Having been left for dead in more ways than one after the critical and commercial failure of 2004’s “The Chronicles of Riddick,” Vin Diesel’s futuristic fugitive Richard B. Riddick gets his lean, mean, R-rated mojo back for “Riddick,” an improbable but very enjoyable sequel that recaptures much of the stripped-down intensity of Diesel and director David Twohy’s franchise starter “Pitch Black” (while treating “Chronicles” like the dream season of “Dallas”). Once again pitting Diesel’s eponymous anti-hero against human and alien adversaries on a rugged desert planet, this exuberantly gory chase pic won’t orbit the same box office galaxy as the star’s “Fast & Furious” series, but will have no trouble recouping its reported $38 million budget (one-third the cost of “Chronicles”).
In an image that can be seen as a metaphor for the entire Riddick franchise, the new film opens with Diesel emerging from under a pile of boulders and resetting a badly broken leg — the old-fashioned way. And for most of the fairly terrific 30 minutes that follow, “Riddick” resembles nothing so much as an outer-space remake of the 1966 Cornel Wilde adventure “The Naked Prey,” with Diesel on the run from all manner of carnivorous creatures, including “alien jackals” that look like the offspring of a zebra and a pit bull. (Riddick even manages to domesticate one, which becomes a surprisingly endearing companion.) You can see here why it has been the actor’s long-held dream project to star in a film about Hannibal crossing the Alps.

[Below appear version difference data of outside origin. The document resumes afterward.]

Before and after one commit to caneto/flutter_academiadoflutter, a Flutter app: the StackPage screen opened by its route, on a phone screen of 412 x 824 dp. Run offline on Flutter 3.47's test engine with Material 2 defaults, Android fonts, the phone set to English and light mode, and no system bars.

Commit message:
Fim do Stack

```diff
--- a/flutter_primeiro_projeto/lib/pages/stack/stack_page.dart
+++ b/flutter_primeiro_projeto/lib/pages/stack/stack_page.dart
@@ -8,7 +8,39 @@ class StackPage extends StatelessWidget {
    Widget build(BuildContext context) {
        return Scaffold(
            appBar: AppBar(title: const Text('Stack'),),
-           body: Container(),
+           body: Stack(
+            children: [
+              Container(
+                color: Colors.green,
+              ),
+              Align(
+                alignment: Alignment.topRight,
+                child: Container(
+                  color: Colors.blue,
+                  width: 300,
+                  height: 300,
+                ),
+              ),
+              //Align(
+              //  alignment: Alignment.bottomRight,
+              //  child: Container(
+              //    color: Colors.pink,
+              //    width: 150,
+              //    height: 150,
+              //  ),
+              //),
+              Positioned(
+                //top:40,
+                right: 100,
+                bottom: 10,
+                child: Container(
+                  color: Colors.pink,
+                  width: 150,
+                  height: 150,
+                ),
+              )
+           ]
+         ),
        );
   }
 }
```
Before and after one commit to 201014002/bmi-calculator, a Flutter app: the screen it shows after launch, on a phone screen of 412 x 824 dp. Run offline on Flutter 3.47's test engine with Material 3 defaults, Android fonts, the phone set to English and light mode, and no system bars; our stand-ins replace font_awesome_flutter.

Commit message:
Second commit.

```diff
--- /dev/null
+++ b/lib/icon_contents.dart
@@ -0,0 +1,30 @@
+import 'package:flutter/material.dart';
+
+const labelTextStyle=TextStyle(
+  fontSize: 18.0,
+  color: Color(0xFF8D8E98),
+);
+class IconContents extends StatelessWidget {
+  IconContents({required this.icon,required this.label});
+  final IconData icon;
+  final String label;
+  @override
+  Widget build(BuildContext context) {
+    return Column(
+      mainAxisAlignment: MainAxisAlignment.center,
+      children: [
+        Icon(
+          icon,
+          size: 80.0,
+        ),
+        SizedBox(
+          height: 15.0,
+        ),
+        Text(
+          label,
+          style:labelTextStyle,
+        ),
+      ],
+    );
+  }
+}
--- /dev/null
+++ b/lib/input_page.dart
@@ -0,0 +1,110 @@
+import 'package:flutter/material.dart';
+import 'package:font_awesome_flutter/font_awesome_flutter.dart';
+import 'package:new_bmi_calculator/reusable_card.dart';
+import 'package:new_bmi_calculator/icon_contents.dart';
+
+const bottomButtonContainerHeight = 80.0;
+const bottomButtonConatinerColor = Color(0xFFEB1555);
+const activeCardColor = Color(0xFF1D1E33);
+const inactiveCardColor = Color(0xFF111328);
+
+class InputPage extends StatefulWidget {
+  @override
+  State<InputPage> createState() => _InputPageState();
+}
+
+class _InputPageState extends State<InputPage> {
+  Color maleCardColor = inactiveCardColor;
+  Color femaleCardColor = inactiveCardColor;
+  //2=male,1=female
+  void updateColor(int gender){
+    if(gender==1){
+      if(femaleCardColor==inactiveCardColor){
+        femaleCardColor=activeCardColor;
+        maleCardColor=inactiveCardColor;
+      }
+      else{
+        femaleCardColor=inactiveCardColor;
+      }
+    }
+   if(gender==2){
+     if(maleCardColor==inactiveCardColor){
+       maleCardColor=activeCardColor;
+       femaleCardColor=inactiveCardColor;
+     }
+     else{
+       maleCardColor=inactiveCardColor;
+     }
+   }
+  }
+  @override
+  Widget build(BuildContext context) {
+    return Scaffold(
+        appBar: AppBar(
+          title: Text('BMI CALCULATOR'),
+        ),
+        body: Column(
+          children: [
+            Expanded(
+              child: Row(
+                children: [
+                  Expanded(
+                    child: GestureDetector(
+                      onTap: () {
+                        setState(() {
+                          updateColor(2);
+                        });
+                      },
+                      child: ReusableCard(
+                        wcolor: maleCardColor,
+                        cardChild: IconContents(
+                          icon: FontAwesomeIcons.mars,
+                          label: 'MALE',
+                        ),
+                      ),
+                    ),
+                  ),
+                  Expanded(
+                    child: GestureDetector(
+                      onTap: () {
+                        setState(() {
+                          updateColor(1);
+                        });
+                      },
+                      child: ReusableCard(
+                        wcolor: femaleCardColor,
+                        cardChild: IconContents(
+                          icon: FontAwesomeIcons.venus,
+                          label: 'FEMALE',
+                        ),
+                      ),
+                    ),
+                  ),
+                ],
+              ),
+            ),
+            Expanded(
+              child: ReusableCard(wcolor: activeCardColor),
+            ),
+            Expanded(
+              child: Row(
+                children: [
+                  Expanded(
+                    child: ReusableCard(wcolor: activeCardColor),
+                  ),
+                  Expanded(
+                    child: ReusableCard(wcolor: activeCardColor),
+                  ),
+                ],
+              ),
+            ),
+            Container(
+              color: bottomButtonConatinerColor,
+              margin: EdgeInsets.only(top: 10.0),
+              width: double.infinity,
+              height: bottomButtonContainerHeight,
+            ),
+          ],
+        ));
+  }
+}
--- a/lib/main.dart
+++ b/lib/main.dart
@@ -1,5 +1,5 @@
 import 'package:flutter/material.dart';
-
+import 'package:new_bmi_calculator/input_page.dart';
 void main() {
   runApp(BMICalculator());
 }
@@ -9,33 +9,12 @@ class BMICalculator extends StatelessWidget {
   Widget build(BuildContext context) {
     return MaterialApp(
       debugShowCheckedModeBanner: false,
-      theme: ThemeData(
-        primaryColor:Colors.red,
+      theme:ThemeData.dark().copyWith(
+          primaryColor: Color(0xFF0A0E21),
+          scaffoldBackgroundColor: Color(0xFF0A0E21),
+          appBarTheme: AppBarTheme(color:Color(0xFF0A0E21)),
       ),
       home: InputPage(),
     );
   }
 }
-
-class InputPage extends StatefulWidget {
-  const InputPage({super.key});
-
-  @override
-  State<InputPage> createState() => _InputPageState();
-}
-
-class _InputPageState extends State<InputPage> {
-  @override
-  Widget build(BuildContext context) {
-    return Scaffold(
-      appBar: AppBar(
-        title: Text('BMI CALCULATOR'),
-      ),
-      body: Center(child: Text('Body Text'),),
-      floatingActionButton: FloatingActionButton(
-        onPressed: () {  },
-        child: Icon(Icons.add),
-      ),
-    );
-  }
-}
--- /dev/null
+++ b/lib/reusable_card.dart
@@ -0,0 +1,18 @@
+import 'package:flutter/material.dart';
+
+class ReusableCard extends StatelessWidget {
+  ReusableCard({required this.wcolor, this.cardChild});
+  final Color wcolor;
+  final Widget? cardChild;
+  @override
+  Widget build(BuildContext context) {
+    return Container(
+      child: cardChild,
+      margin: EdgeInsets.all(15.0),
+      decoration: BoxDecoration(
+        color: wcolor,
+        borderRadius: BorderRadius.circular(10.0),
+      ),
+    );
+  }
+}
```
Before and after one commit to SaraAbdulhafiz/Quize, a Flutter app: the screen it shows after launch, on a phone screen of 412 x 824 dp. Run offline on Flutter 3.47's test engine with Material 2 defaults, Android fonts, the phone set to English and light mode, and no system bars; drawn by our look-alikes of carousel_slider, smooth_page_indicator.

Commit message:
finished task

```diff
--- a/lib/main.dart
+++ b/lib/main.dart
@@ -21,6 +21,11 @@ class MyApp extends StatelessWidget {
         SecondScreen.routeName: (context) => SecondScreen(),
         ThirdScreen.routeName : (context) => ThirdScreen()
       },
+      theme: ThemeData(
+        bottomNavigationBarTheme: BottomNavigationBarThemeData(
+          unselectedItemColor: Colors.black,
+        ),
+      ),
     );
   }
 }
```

In one of few acknowledgments that the events of the bloated, “Dune”-like “Chronicles” even happened, a brief flashback explains that Riddick — having, at the end of that film, been crowned “Lord Marshal” of a band of religious fanatics known as Necromongers (don’t ask) — quickly tired of the despot life and struck out in search of his long-lost home planet, Furya. Instead, he ended up here, a planet identified only as “not Furya,” betrayed by his escorts and left to fend for himself. It doesn’t take long for Riddick’s trademark light-sensitive eyes to discern that he’s not alone — in addition to the aforementioned jackals, the place is positively swarming with fanged, slithery “mud demons,” who take to water the way the winged, hammer-headed beasties of “Pitch Black” took to the night. And wouldn’t you just know it: Out there on the horizon, a big old storm is brewing.
That’s bad news for Riddick, but even worse news for the two rival teams of bounty hunters (or “mercs” in Riddick-speak) who have latterly landed on the planet in search of the man who remains one of the universe’s most wanted. One such group is led by Santana (the excellent Jordi Molla), a reckless firebrand in the Tony Montana mold, while the other is captained by Johns (Matt Nable), a no-nonsense mercenary whose name will instantly ring a bell to the “Pitch Black” faithful. Indeed, for him Riddick isn’t just another bounty; he’s a personal vendetta.
That sets the stage for what is effectively a sleeker, more accomplished, but no less enjoyable “Pitch Black” remake, with rain substituted for darkness, and Riddick and his would-be captors once again forced to work together — or at least pretend to — if they want to make it off Not Furya alive. And if nothing in “Riddick” ever quite tops that opening act, when it seems as though the entire movie might be a solo Diesel performance piece, even at its most conventional this is a solid, unpretentious B-movie entertainment of the sort John Carpenter was regularly turning out in the 1980s and ‘90s, populated by the kind of snub-nosed men (and women) of action favored by Carpenter’s own professed idol: Howard Hawks. To wit, Riddick nearly meets his match here in the form of Johns’ second-in-command, the steely, ass-kicking Dahl (“Battlestar Galactica” star Katee Sackhoff), who succinctly summarizes her character in two lines of dialogue: “I don’t fuck guys. Occasionally, I fuck them up if they need it.”
Twohy, who has become a markedly more confident filmmaker with each successive movie (his last was the ingeniously twisty tropical noir “A Perfect Getaway”), has a grand old time, setting the action against matte-painted vistas that recall many a 1960s space opera and framing it all in spare, deep-focus widescreen compositions. (The cinematography is by David Eggby, who shot “Pitch Black” as well as the original “Mad Max,” a key visual reference here.) And where “Chronicles” overdosed on cartoonish CGI, “Riddick” returns to the “Pitch Black” formula of mixing animated elements with practical effects and puppetry, creating a tactile otherworldly environment that ranges from the sets to the props to the creatures (designed by the great Patrick Tatopoulos) themselves.
Throughout, Diesel cuts a most imposing figure, surprisingly lithe despite his bulk, and with an acerbic wit that keeps things light without ever approaching the cutesy. He is a most unusual movie star — or maybe the herald, along with his sometimes co-star the Rock, of a new breed of movie star — with his shiny bald pate, Barry White basso profondo and indeterminate ethnicity. But the camera unmistakably loves him — and judging from the cheers that erupted at the screening attended, from the mere presence of his name in the opening credits, so does the audience.